This Little Piggy
By Donald E. Hoenig, VMD
One snowy December a number of years ago, I witnessed three large (400-500 pound) sows fall through the floor into the manure pit of an old dairy barn in Turner, Maine, while they were eating stale donuts. It was about a 10-foot fall, but fortunately none of the pigs were injured and once we realized that, we were quite amused by the whole situation. Nonetheless, they were now enclosed in the manure pit of a barn that had been boarded up for the winter. My colleague and former Maine Department of Agriculture employee Dr. Chip Ridky and I were herding the sows together, getting ready to blood test them as part of the state’s disease certification program. The sows had pushed aside several of the floor boards, which were not nailed down, and fell. Now we had to figure out how to get them out of the pit. The farmer got out his chain saw, cut a big hole in the plywood wall and we lured the pigs out of the pit (with more stale donuts) and went on with the catching and blood testing.
I’ve been thinking a lot about pigs lately because I’ve been helping some Maine swine farmers work through a variety health issues in their animals over the past few months. In addition, a devastating disease called porcine epidemic diarrhea virus (PEDv) that was detected in the U.S. a year ago has many of us on edge. In just over a year, PEDv has been found in 30 states (fortunately not in Maine yet) and has killed more than 7 million baby pigs. Maine has tightened its import requirements for swine this spring in an attempt to keep the disease out.

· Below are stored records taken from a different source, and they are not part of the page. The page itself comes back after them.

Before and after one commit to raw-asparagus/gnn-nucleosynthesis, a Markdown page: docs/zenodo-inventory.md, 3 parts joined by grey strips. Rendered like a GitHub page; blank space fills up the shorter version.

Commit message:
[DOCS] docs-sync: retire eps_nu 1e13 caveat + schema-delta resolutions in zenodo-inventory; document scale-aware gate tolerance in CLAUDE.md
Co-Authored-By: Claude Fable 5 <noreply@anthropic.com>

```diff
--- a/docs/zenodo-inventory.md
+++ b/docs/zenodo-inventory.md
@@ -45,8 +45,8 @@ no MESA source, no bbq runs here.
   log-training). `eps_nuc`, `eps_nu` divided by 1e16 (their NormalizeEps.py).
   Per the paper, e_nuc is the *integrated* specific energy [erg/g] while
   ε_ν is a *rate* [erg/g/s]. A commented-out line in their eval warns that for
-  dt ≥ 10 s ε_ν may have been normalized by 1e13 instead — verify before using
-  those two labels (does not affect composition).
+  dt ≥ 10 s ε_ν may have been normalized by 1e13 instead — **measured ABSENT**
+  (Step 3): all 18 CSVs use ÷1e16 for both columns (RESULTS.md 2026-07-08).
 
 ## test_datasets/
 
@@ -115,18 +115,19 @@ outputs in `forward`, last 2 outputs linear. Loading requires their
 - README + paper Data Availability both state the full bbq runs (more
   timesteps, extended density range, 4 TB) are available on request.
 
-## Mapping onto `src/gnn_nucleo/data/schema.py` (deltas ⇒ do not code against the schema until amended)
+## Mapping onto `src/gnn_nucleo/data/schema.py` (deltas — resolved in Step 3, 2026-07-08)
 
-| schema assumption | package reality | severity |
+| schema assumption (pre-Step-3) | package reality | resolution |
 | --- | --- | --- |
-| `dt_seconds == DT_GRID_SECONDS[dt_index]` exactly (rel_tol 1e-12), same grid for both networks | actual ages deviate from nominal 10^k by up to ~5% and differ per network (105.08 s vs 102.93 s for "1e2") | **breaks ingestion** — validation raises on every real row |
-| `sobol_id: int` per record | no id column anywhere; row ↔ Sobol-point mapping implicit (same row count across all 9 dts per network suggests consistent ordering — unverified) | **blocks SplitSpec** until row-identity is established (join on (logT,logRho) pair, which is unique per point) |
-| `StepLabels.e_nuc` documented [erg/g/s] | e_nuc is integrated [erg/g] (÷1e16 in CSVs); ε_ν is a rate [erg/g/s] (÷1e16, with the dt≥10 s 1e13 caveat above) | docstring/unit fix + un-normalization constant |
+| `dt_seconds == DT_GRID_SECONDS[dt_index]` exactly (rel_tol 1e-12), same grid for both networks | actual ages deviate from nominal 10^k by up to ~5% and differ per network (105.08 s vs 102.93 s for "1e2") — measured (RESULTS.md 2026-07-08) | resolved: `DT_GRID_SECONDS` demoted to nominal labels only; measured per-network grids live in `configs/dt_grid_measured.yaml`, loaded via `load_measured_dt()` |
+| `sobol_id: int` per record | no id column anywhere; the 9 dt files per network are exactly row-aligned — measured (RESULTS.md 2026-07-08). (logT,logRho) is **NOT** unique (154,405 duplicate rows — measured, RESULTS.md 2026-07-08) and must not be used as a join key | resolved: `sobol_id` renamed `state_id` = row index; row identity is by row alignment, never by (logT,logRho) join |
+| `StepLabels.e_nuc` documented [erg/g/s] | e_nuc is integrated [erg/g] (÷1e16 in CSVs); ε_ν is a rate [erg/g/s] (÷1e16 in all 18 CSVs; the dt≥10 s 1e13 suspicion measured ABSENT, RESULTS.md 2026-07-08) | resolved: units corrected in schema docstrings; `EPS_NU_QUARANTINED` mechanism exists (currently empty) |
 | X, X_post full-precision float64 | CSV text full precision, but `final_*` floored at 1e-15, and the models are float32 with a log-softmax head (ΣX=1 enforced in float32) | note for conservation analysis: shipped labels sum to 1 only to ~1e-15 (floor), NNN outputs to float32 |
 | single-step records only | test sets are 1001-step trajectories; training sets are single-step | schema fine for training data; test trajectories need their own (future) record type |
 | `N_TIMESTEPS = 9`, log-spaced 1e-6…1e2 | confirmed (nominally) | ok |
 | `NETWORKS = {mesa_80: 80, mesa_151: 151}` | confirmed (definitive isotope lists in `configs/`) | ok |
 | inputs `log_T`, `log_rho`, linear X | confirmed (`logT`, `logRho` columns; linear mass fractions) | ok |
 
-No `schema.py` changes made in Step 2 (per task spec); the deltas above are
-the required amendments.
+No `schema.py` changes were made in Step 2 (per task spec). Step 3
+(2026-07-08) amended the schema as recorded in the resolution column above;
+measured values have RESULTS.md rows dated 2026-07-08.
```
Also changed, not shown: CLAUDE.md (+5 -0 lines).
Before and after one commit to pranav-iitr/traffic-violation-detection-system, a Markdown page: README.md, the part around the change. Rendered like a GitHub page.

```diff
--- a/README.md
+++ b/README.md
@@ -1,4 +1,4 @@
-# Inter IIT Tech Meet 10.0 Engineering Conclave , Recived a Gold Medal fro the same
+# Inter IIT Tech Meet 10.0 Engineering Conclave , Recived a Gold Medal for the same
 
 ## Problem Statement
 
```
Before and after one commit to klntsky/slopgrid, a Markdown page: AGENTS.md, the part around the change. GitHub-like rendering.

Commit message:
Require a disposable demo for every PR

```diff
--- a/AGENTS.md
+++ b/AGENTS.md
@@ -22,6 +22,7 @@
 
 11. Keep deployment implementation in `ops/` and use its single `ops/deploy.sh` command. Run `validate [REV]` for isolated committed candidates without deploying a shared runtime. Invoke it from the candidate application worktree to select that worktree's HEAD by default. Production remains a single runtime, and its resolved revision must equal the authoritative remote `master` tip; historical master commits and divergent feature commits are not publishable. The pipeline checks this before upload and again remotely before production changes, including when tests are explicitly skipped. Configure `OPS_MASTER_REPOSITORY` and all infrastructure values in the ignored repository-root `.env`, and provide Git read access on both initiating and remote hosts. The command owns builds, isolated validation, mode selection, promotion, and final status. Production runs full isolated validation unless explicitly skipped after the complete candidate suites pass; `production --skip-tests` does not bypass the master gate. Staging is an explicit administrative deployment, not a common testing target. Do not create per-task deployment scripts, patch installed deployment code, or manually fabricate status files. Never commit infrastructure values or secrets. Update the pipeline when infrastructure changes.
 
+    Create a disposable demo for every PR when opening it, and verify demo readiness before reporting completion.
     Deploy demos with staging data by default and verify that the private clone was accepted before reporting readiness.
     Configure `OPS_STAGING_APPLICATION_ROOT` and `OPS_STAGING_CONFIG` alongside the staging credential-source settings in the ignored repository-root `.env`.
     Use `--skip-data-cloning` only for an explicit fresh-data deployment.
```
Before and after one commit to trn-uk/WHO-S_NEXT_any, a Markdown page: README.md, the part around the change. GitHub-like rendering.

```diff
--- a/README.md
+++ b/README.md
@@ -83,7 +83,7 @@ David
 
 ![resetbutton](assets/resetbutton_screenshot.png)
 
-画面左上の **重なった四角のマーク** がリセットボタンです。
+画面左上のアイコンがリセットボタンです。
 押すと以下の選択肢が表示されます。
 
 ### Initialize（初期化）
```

The issue of swine welfare has also been in the news in recent years because of a housing method widely used in the raising of pigs called gestation crates. After sows are bred, they are often placed in gestation crates for the duration of their pregnancy. These crates allow the sows to stand up and lie down freely, but do not enable them to turn around. They are provided with ample food to meet their metabolic needs and free-choice water. One of the main reasons that swine farmers began using these crates decades ago was to reduce the incidence of fighting among sows. Sows can be extremely aggressive to each other when grouped together and fighting can often result in serious injuries. On farms that use gestation crates, sows will spend their entire adult lives in this type of confinement, which is why the practice has been so controversial.
To be honest, I’ve never seen a gestation crate other than in pictures because I’ve never been on a swine farm in Maine or Massachusetts that uses them. Most of our swine farmers do use something similar called a farrowing crate, but it is only used just prior to the time that a sow gives birth through weaning (usually about 3-4 weeks) and helps protects the baby pigs from being crushed if the mother sow inadvertently rolls on top of them. In 2009, while I was the State Veterinarian, a bill came up in the Legislature, proposing to ban gestation crates in Maine. Interestingly, there was minimal opposition to the bill from Maine swine farmers because none of them were using gestation crates. Our swine farmers have always group-housed their sows, which allows for full freedom of movement except for the time spent in farrowing crates. The bill passed and gestation crates have been banned in Maine since Jan. 1, 2011.
Several other states — generally those that do not have a significant swine industry, including Florida, Arizona, California, Oregon, Michigan, Ohio, and Rhode Island — have also banned, or plan to ban, the use of gestation crates. A large number of major U.S. companies, including Smithfield (the country’s largest pork processor and hog producer), McDonald’s, Campbell’s Soup, Tyson, Costco, and Target have all announced they will eliminate gestation crates from their pork supply chains (USA Today, Jan. 7, 2014). Smithfield has asked contract growers to end the use of gestation crates by 2022.
Have you ever thought about this issue? Do you think sows should be able to stand up, lie down, and turn around freely? Do you buy your food based on a company’s adoption of certain humane or ethical principles? Are you willing to pay extra for this food? If you do, how sure are you that these principles are being followed? A topic for another column, I think.
It may make me sound like a politician, but my thinking has evolved on this and many other issues surrounding farm animal welfare. I’ve come to believe that the Five Freedoms of Animal Welfare serve as a good foundation: Freedom from hunger and thirst; Freedom from discomfort; Freedom from pain, injury or disease; Freedom from fear and distress; Freedom to express normal behaviors. I believe that the fifth freedom — for an animal to express normal behaviors — applies in this case, and I am glad that the swine industry is moving toward eliminating gestation crates. I’m also glad that I still get to work with many swine farmers. They’re great people and I’ve gotten some interesting stories out of those experiences.
Dr. Hoenig retired as the Maine State Veterinarian in 2012 and, after completing a year-long Congressional Fellowship in Sen. Susan Collins’ office in Washington DC last year, in January 2014 he started working as a part-time Extension Veterinarian for University of Maine Cooperative Extension.
Dr. Hoenig invites you to submit questions and comments to firstname.lastname@example.org. Answers to selected questions will appear in future blog posts.